*** Block opens ***

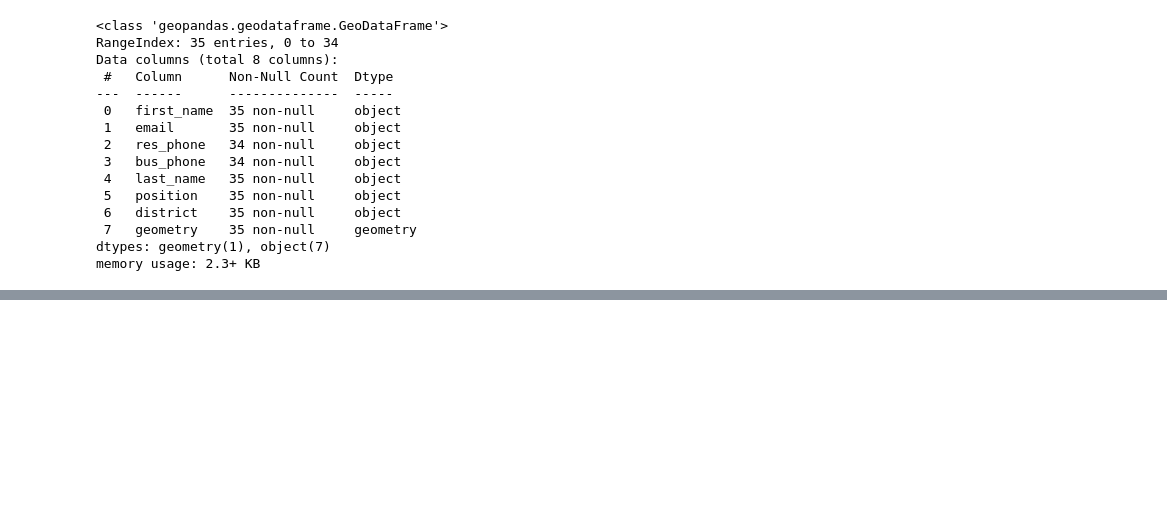
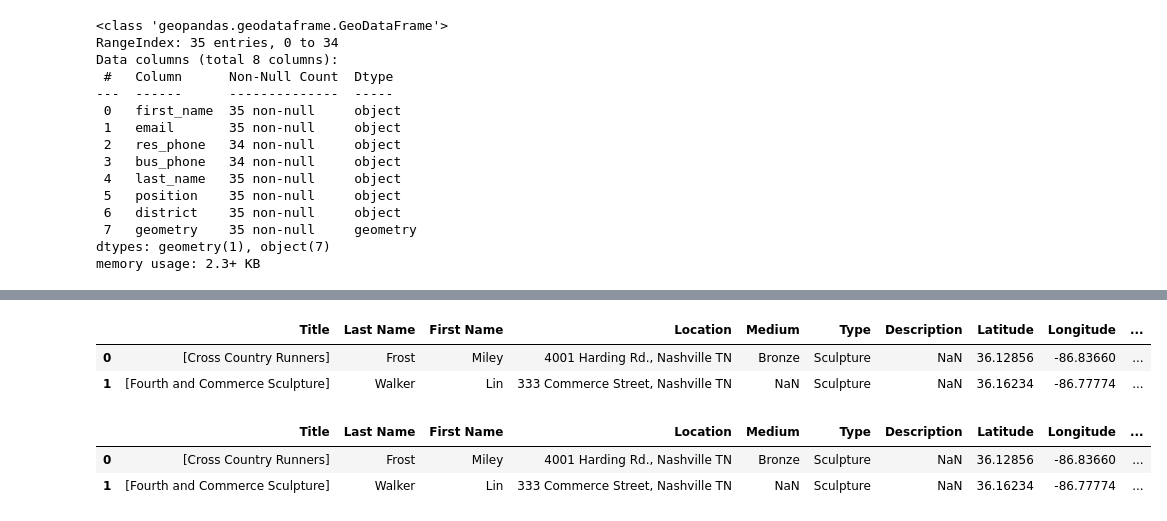
Before and after one commit to Shawn-Ng/data-science, a Jupyter notebook: geospatial/visualizing-geospatial-data-in-python/visualizing-geospatial-data-in-python.ipynb, the cells around one changed output, grey strips where cells are left out. Saved outputs shown, nothing was run; the diff lists cells and outputs as text; code cells hidden in the pictures; blank space fills up the shorter version.

```diff
--- a/geospatial/visualizing-geospatial-data-in-python/visualizing-geospatial-data-in-python.ipynb
+++ b/geospatial/visualizing-geospatial-data-in-python/visualizing-geospatial-data-in-python.ipynb
@@ -280,0 +317,19 @@ memory usage: 2.3+ KB
+# %%
+# Create art_dist_meters using art and the geometry from art
+art_dist_meters = gpd.GeoDataFrame(art, geometry = art.geometry, crs = {'init': 'epsg:4326'})
+display(art_dist_meters.head(2))
+
+# Set the crs of art_dist_meters to use EPSG:3857
+art_dist_meters.geometry = art_dist_meters.geometry.to_crs(epsg = 3857)
+display(art_dist_meters.head(2))
+
+# Add a column to art_meters, center
+center_point = Point(-9660034.312198792, 4322835.782813124)
+art_dist_meters['center'] = center_point
+# %% [output]
+|  | Title | Last Name | First Name | Location | Medium | Type | Description | Latitude | Longitude | ... |
+| 0 | [Cross Country Runners] | Frost | Miley | 4001 Harding Rd., Nashville TN | Bronze | Sculpture | NaN | 36.12856 | -86.83660 | ... |
+| 1 | [Fourth and Commerce Sculpture] | Walker | Lin | 333 Commerce Street, Nashville TN | NaN | Sculpture | NaN | 36.16234 | -86.77774 | ... |
+|  | Title | Last Name | First Name | Location | Medium | Type | Description | Latitude | Longitude | ... |
+| 0 | [Cross Country Runners] | Frost | Miley | 4001 Harding Rd., Nashville TN | Bronze | Sculpture | NaN | 36.12856 | -86.83660 | ... |
+| 1 | [Fourth and Commerce Sculpture] | Walker | Lin | 333 Commerce Street, Nashville TN | NaN | Sculpture | NaN | 36.16234 | -86.77774 | ... |
```
Also changed, not shown: parts of 12 cells of this notebook.
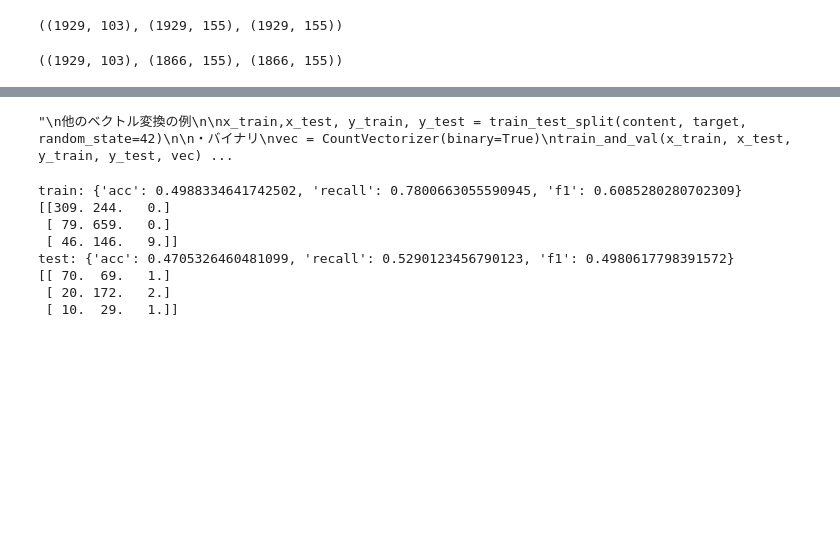
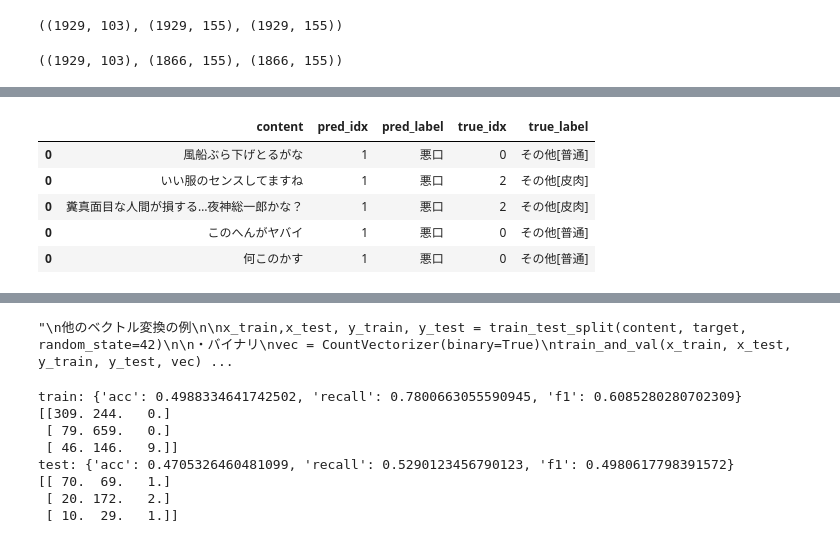
Before and after one commit to N-Eiki/proen, a Jupyter notebook: dev/Untitled.ipynb, the cells around one changed output, grey strips where cells are left out. Drawn from its saved outputs; the diff is of its cells as text; code cells hidden in the pictures; blank space fills up the shorter version.

```diff
--- a/dev/Untitled.ipynb
+++ b/dev/Untitled.ipynb
@@ -566,0 +621,9 @@ test:
+# %%
+res["miss_test_df"][res["miss_test_df"].pred_idx=="1"].head()
+# %% [output]
+|  | content | pred_idx | pred_label | true_idx | true_label |
+| 0 | 風船ぶら下げとるがな | 1 | 悪口 | 0 | その他[普通] |
+| 0 | いい服のセンスしてますね | 1 | 悪口 | 2 | その他[皮肉] |
+| 0 | 糞真面目な人間が損する…夜神総一郎かな？ | 1 | 悪口 | 2 | その他[皮肉] |
+| 0 | このへんがヤバイ | 1 | 悪口 | 0 | その他[普通] |
+| 0 | 何このかす | 1 | 悪口 | 0 | その他[普通] |
```
Also changed, not shown: parts of 13 cells of this notebook.
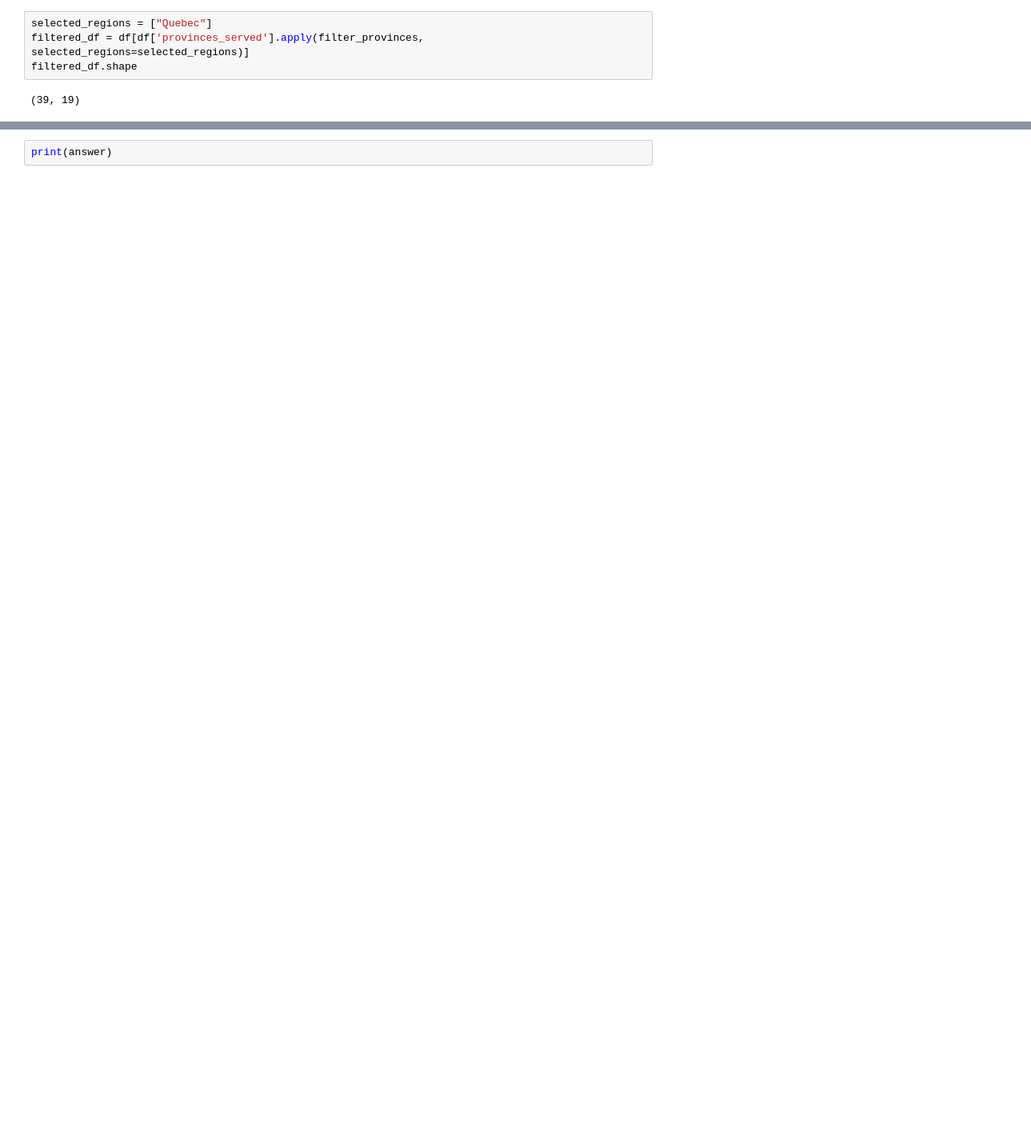
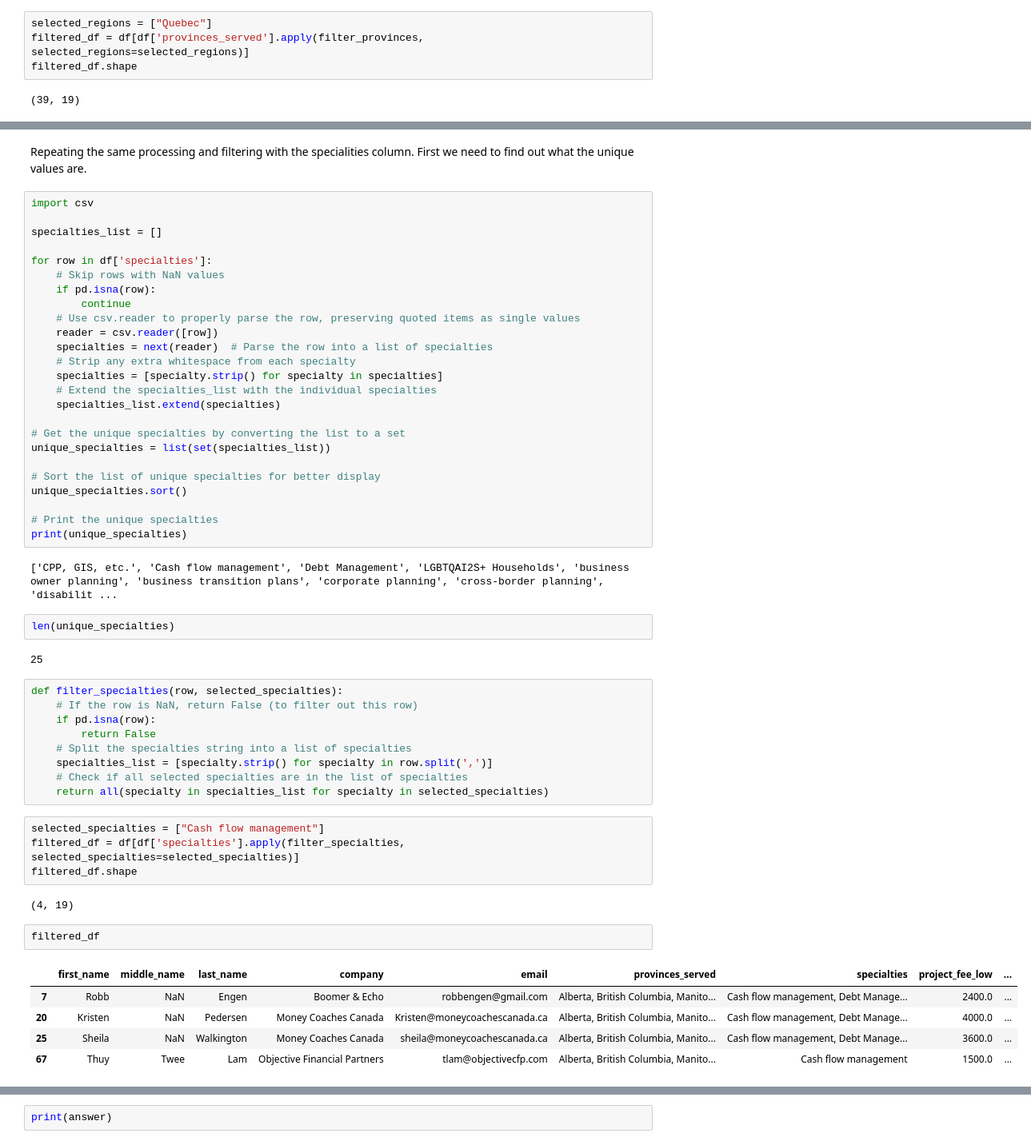
Before and after one commit to RavinderRai/financial-planner-chat-demo, a Jupyter notebook: exploratory_notes.ipynb, the cells around one changed output, grey strips where cells are left out. Shown at 80% size. Cells and saved outputs as stored; diff of their text form; blank space fills up the shorter version.

```diff
--- a/exploratory_notes.ipynb
+++ b/exploratory_notes.ipynb
@@ -262,0 +258,56 @@ query = "Does Allan Buckingham serve Alberta?"
+# %% [markdown]
+Repeating the same processing and filtering with the specialities column. First we need to find out what the unique values are.
+# %%
+import csv
+
+specialties_list = []
+
+for row in df['specialties']:
+    # Skip rows with NaN values
+    if pd.isna(row):
+        continue
+    # Use csv.reader to properly parse the row, preserving quoted items as single values
+    reader = csv.reader([row])
+    specialties = next(reader)  # Parse the row into a list of specialties
+    # Strip any extra whitespace from each specialty
+    specialties = [specialty.strip() for specialty in specialties]
+    # Extend the specialties_list with the individual specialties
+    specialties_list.extend(specialties)
+
+# Get the unique specialties by converting the list to a set
+unique_specialties = list(set(specialties_list))
+
+# Sort the list of unique specialties for better display
+unique_specialties.sort()
+
+# Print the unique specialties
+print(unique_specialties)
+# %% [output]
+['CPP, GIS, etc.', 'Cash flow management', 'Debt Management', 'LGBTQAI2S+ Households', 'business owner planning', 'business transition plans', 'corporate planning', 'cross-border planning', 'disabilit ...
+# %%
+len(unique_specialties)
+# %% [output]
+25
+# %%
+def filter_specialties(row, selected_specialties):
+    # If the row is NaN, return False (to filter out this row)
+    if pd.isna(row):
+        return False
+    # Split the specialties string into a list of specialties
+    specialties_list = [specialty.strip() for specialty in row.split(',')]
+    # Check if all selected specialties are in the list of specialties
+    return all(specialty in specialties_list for specialty in selected_specialties)
+# %%
+selected_specialties = ["Cash flow management"]
+filtered_df = df[df['specialties'].apply(filter_specialties, selected_specialties=selected_specialties)]
+filtered_df.shape
+# %% [output]
+(4, 19)
+# %%
+filtered_df
+# %% [output]
+|  | first_name | middle_name | last_name | company | email | provinces_served | specialties | project_fee_low | ... |
+| 7 | Robb | NaN | Engen | Boomer & Echo | robbengen@gmail.com | Alberta, British Columbia, Manito... | Cash flow management, Debt Manage... | 2400.0 | ... |
+| 20 | Kristen | NaN | Pedersen | Money Coaches Canada | Kristen@moneycoachescanada.ca | Alberta, British Columbia, Manito... | Cash flow management, Debt Manage... | 4000.0 | ... |
+| 25 | Sheila | NaN | Walkington | Money Coaches Canada | sheila@moneycoachescanada.ca | Alberta, British Columbia, Manito... | Cash flow management, Debt Manage... | 3600.0 | ... |
+| 67 | Thuy | Twee | Lam | Objective Financial Partners | tlam@objectivecfp.com | Alberta, British Columbia, Manito... | Cash flow management | 1500.0 | ... |
```
Also changed, not shown: parts of 11 cells of this notebook.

*** Block closes ***

[Requirement] In which lines of the material above does the string "with" occur? Copy them all.

[Problem solution]
+Repeating the same processing and filtering with the specialities column. First we need to find out what the unique values are.
+    # Skip rows with NaN values
+    # Extend the specialties_list with the individual specialties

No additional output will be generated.